- Size: The Scarlet Macaw is smaller than the Green-winged Macaw. This is most obvious when they are seen side-by-side.
Diet / Feeding
In their natural habitat, they feed on palmfruits, figs, berries, seeds, nuts and pods. They also take insects and their larvae – particularly during the breeding season, when their need for protein increases. They also supplement their diet with nectar, leaf shoots and flowers.
Nuts, leaves, berries and seeds from the rainforest make up the bulk of its diet. It’s strong, hooked beak is perfect for breaking nuts and seeds. Interestingly, the scarlet macaw can eat fruits toxic enough to kill other animals.
This could be because they also eat large amounts of clay found on the banks of rivers, which is thought to neutralize plant poisons.
The locations of at least 120 known clay licks are known in the Amazon basin, where large flocks of them are found feeding. Some of the more accessible locations have become tourist attractions.
Breeding / Nesting
They reach reproductive maturity when they are about 3 to 4 years old and form monogamous pair bonds that last a lifetime.
Pairs are usually seen together, except when one of them is incubating eggs or brooding / taking care of young chicks. Pairs show affection by feeding and preening each other, and licking each other’s faces.
Nesting usually occurs once every one or two years, and the breeding season varies by their range, rainy seasons and availability of food. Those found in the southern parts of their range usually start breeding in December and those further north may get started in late December to January. If conditions are right, they breed year-round.

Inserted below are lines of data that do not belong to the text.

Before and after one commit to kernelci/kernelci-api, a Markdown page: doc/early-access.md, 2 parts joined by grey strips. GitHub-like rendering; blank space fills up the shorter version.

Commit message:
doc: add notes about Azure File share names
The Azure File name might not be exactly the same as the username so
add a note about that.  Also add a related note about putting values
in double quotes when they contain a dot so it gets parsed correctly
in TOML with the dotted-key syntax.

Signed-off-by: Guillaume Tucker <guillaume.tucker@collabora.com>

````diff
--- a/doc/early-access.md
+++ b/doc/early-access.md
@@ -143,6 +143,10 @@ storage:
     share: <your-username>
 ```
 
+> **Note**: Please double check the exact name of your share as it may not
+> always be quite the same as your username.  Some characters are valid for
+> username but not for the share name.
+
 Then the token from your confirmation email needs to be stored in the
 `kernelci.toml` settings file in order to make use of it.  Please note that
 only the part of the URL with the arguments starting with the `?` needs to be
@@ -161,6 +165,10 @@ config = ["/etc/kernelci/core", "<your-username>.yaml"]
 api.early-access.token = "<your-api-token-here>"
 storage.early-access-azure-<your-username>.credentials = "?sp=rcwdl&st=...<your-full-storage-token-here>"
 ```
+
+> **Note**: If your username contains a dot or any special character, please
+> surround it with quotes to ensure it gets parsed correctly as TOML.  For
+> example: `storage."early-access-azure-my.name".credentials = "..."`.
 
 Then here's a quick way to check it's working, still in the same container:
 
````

These cavity nesters will usually raise their young in the holes of dead or live tall canopy trees (such as broken tree limps) or holes excavated by other birds, including large woodpeckers. Occasionally, they excavate their own cavities in soft snags.
The average clutch size consists of one up to four white, rounded eggs (mostly one or two), Most of the incubation (brooding) of the eggs is undertaken by the female; while the male protects the nest and brings food.
He will assist with the brooding, as needed. The eggs are incubated for 24 – 28 days to hatching. Depending on the age of the chicks, the parents will feed them 4 to 15 times each day.
The younger ones have to be fed more often since their crops are smaller. As the chicks grow larger, their crops can hold more food and the number of feedings each day goes down.
The chicks will fledge (leave the nest) when they are about 97 to 140 days old and are independent about one or two years later. The parents won’t get started on a new brood until their previous young have become independent.
Calls / Vocalizations / Sounds
They emit harsh, loud screeching calls, which are somewhat more drawn out than calls made by the Blue-and-gold Macaws. Their vocalizations include harsh screeches, guttural squawks and growls.
Lifespan / Longevity
They can expect to live 33 to 50 years. Captive birds that received quality care have lived to the ripe, old age of 80.
Their shorter lifespan in the wild is mostly due to predation of the young (mostly), nesting or vulnerable adults by monkeys, toucans, snakes, and other large mammals.
They reach reproductive maturity when they are about 3 to 4 years old.